*RECORDS SHOWN:*
╭──

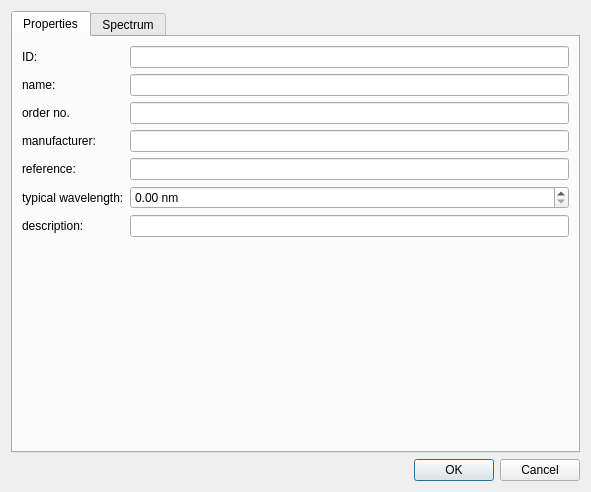
Qt form plugins/qfe_spectraviewer/qfespectraviewerfiltereditor.ui (jkriege2/QuickFit3) before a commit.
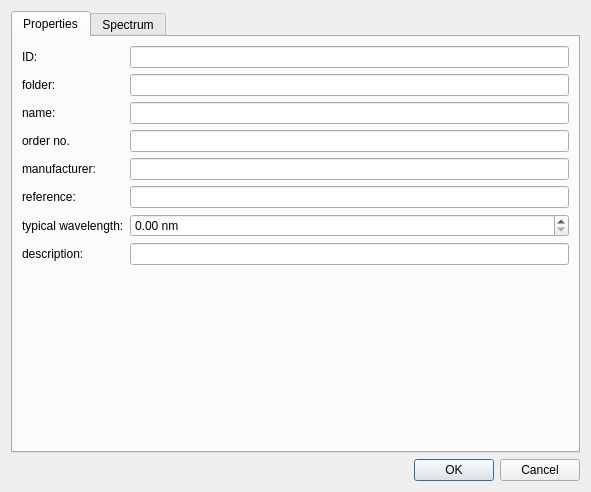
The same form after that commit. Icons and pictures are not drawn. Custom widgets are drawn as their Qt base class.

Commit message:
QuickFit3/qfe_spectraviewer: all fluorophores, lightsources, ... are now organized in folders
QuickFit3/FCSMaxEntEvaluation: added widgets to enter two ranges over which the relative particle numbers are calculated

```diff
--- a/plugins/qfe_spectraviewer/qfespectraviewerfiltereditor.ui
+++ b/plugins/qfe_spectraviewer/qfespectraviewerfiltereditor.ui
@@ -34,54 +34,54 @@
        <item row="0" column="1">
         <widget class="QFEnhancedLineEdit" name="edtID"/>
        </item>
-       <item row="1" column="0">
+       <item row="2" column="0">
         <widget class="QLabel" name="label_2">
          <property name="text">
           <string>name:</string>
          </property>
         </widget>
        </item>
-       <item row="1" column="1">
+       <item row="2" column="1">
         <widget class="QFEnhancedLineEdit" name="edtName"/>
        </item>
-       <item row="2" column="0">
+       <item row="3" column="0">
         <widget class="QLabel" name="label_3">
          <property name="text">
           <string>order no.</string>
          </property>
         </widget>
        </item>
-       <item row="2" column="1">
+       <item row="3" column="1">
         <widget class="QFEnhancedLineEdit" name="edtOrder"/>
        </item>
-       <item row="3" column="0">
+       <item row="4" column="0">
         <widget class="QLabel" name="label_4">
          <property name="text">
           <string>manufacturer:</string>
          </property>
         </widget>
        </item>
-       <item row="3" column="1">
+       <item row="4" column="1">
         <widget class="QFEnhancedLineEdit" name="edtManufacturer"/>
        </item>
-       <item row="4" column="0">
+       <item row="5" column="0">
         <widget class="QLabel" name="label_5">
          <property name="text">
           <string>reference:</string>
          </property>
         </widget>
        </item>
-       <item row="4" column="1">
+       <item row="5" column="1">
         <widget class="QFEnhancedLineEdit" name="edtReference"/>
        </item>
-       <item row="5" column="0">
+       <item row="6" column="0">
         <widget class="QLabel" name="label_6">
          <property name="text">
           <string>typical wavelength:</string>
          </property>
         </widget>
        </item>
-       <item row="5" column="1">
+       <item row="6" column="1">
         <widget class="QDoubleSpinBox" name="spinWavelength">
          <property name="suffix">
           <string> nm</string>
@@ -94,16 +94,26 @@
          </property>
         </widget>
        </item>
-       <item row="6" column="0">
+       <item row="7" column="0">
         <widget class="QLabel" name="label_7">
          <property name="text">
           <string>description:</string>
          </property>
         </widget>
        </item>
-       <item row="6" column="1">
+       <item row="7" column="1">
         <widget class="QFEnhancedLineEdit" name="edtDescription"/>
        </item>
+       <item row="1" column="0">
+        <widget class="QLabel" name="label_9">
+         <property name="text">
+          <string>folder:</string>
+         </property>
+        </widget>
+       </item>
+       <item row="1" column="1">
+        <widget class="QFEnhancedLineEdit" name="edtFolder"/>
+       </item>
       </layout>
      </widget>
      <widget class="QWidget" name="tab_2">
```
Left out of the diff: 1 changed line with no effect on the pictures. The commit also changes 43 other files.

╰──

Read through the records above and copy the lines that contain "QFEnhancedLineEdit".

*SOLUTION TO THE EXERCISE:*
         <widget class="QFEnhancedLineEdit" name="edtID"/>
         <widget class="QFEnhancedLineEdit" name="edtName"/>
         <widget class="QFEnhancedLineEdit" name="edtOrder"/>
         <widget class="QFEnhancedLineEdit" name="edtManufacturer"/>
         <widget class="QFEnhancedLineEdit" name="edtReference"/>
         <widget class="QFEnhancedLineEdit" name="edtDescription"/>
+        <widget class="QFEnhancedLineEdit" name="edtFolder"/>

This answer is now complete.